Institute for Systems Biology
Large amounts of 'raw' genomic sequence data already exist and continue
to grow exponentially. Many tools are available for automated analysis
of these data by comparison to known sequences or by pattern recognition.
One of the hardest problems is how to present the sequence data and its
derived annotation in an intuitive way. We present here a workbench for
analysis of large-scale genomic sequence data, with strong emphasis on
the production of enriched graphical representation of the analysed data.
The GESTALT Workbench can execute a variety of external analysis programmes (e.g. for gene recognition)

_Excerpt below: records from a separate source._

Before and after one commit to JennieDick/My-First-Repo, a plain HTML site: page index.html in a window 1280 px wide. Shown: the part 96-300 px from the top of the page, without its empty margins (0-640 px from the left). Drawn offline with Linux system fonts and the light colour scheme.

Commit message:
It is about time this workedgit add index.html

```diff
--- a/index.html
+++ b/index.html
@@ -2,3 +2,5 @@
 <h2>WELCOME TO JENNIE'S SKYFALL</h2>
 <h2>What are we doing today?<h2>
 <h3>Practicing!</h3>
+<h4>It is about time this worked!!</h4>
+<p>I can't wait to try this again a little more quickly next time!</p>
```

as well as internal analyses (e.g. compositional complexity analysis);
the resulting analysis output files are stored in an internal database.
Integrating the analysis results, a Gestalt* is created for each

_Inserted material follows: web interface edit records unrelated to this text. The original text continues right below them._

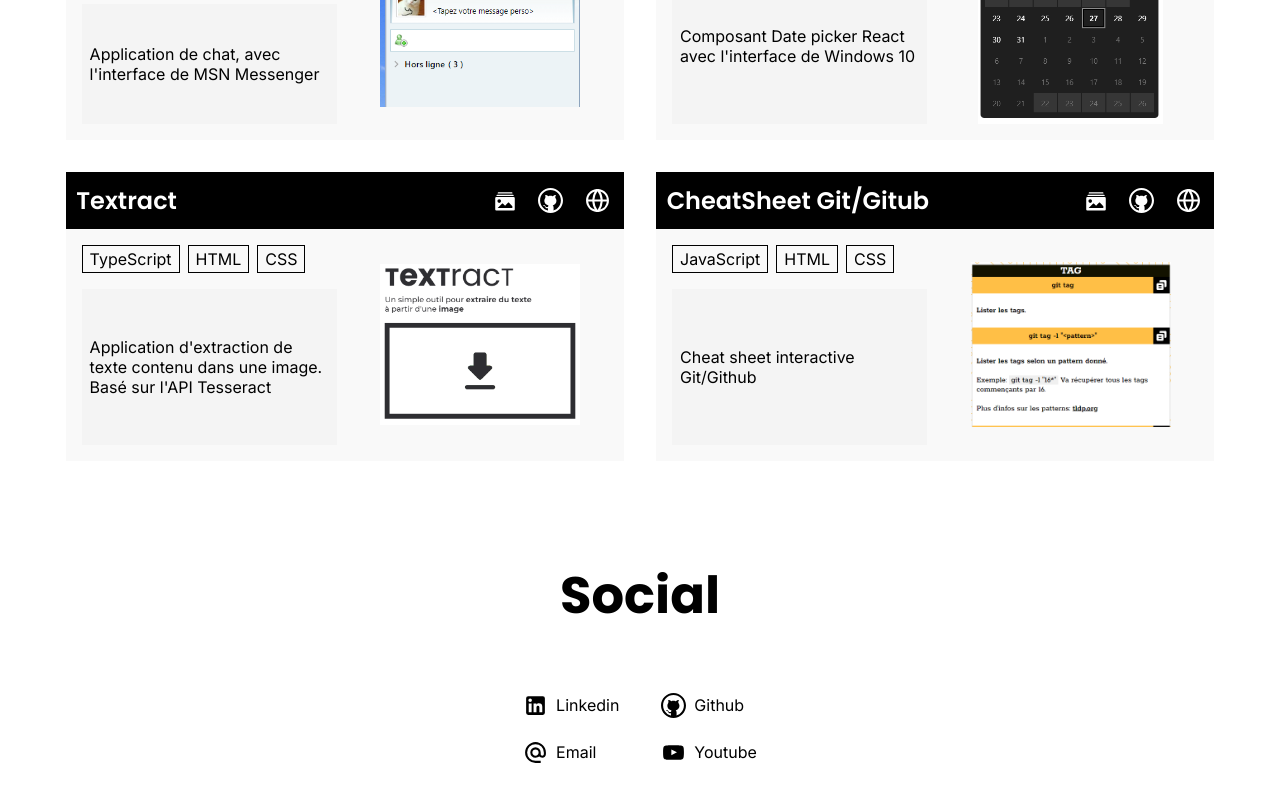
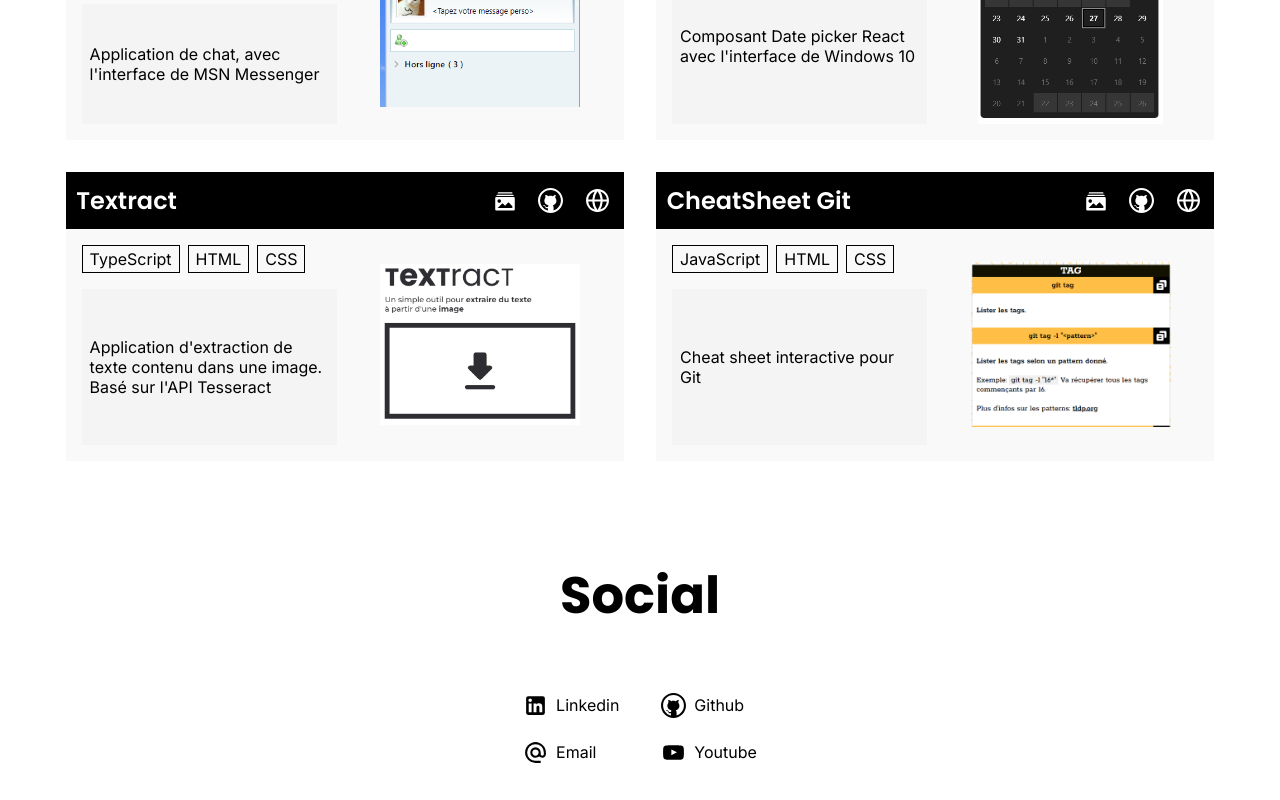
Before and after one commit to david-mi/portfolio, a Next.js app: page / in a window 1280 px wide. Shown: the part 1424-2224 px from the top of the page. Built offline with nearby package versions, Linux system fonts and the light colour scheme.

Commit message:
fix/refacto: changes and fixes in data

```diff
--- a/app/components/Projects/data.ts
+++ b/app/components/Projects/data.ts
@@ -76,9 +76,9 @@ export const projectsData: Project[] = [
   },
   {
     id: "1ad1fccc-d279-46a0-8980-1d91afd6ba67",
-    name: "CheatSheet Git/Gitub",
+    name: "CheatSheet Git",
     tags: ["JavaScript", "HTML", "CSS"],
-    description: "Cheat sheet interactive Git/Github",
+    description: "Cheat sheet interactive pour Git",
     urls: {
       live: "https://david-mi.github.io/cheatsheet_git",
       github: "https://github.com/david-mi/cheatsheet_git"
```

sequence. Much biological insight can be obtained at a glance from these
sequence pictorial representations, which prove to be a valuable aid in
quick and intuitive sequence interpretation.
The GESTALT Workbench is designed to pose minimal technical requirements on the user's end.
* Gestalt: (lit. image) a structure, configuration, or pattern of physical,
biological, or psychological phenomena so integrated as to constitute a
functional unit with properties not derivable by summation of its parts.
-- Webster's dictionary
Would you like to see an example?
The GESTALT Workbench is designed to be easy to use from any networked computer. No special browser is required; any graphical WWW browser supporting tables and forms should suffice.
The original GESTALT server is at the Weizmann Institute of Science.
The enhanced GESTALT server is at the Institute for Systems Biology.
To access the GESTALT Workbench, you need a userid. If you do not have one yet, you can:
If you use the GESTALT Workbench in your work and/or publication(s), please quote:
Glusman, G. and Lancet, D. (2000) GESTALT: a workbench for automatic integration and visualization of large-scale genomic sequence analyses. Bioinformatics 16(5): 482-483.
Another relevant reference:
Glusman, G. and Lancet, D. (2001) Visualizing large-scale genomic sequences. IEEE Eng Med Biol Mag 20(4): 49-54.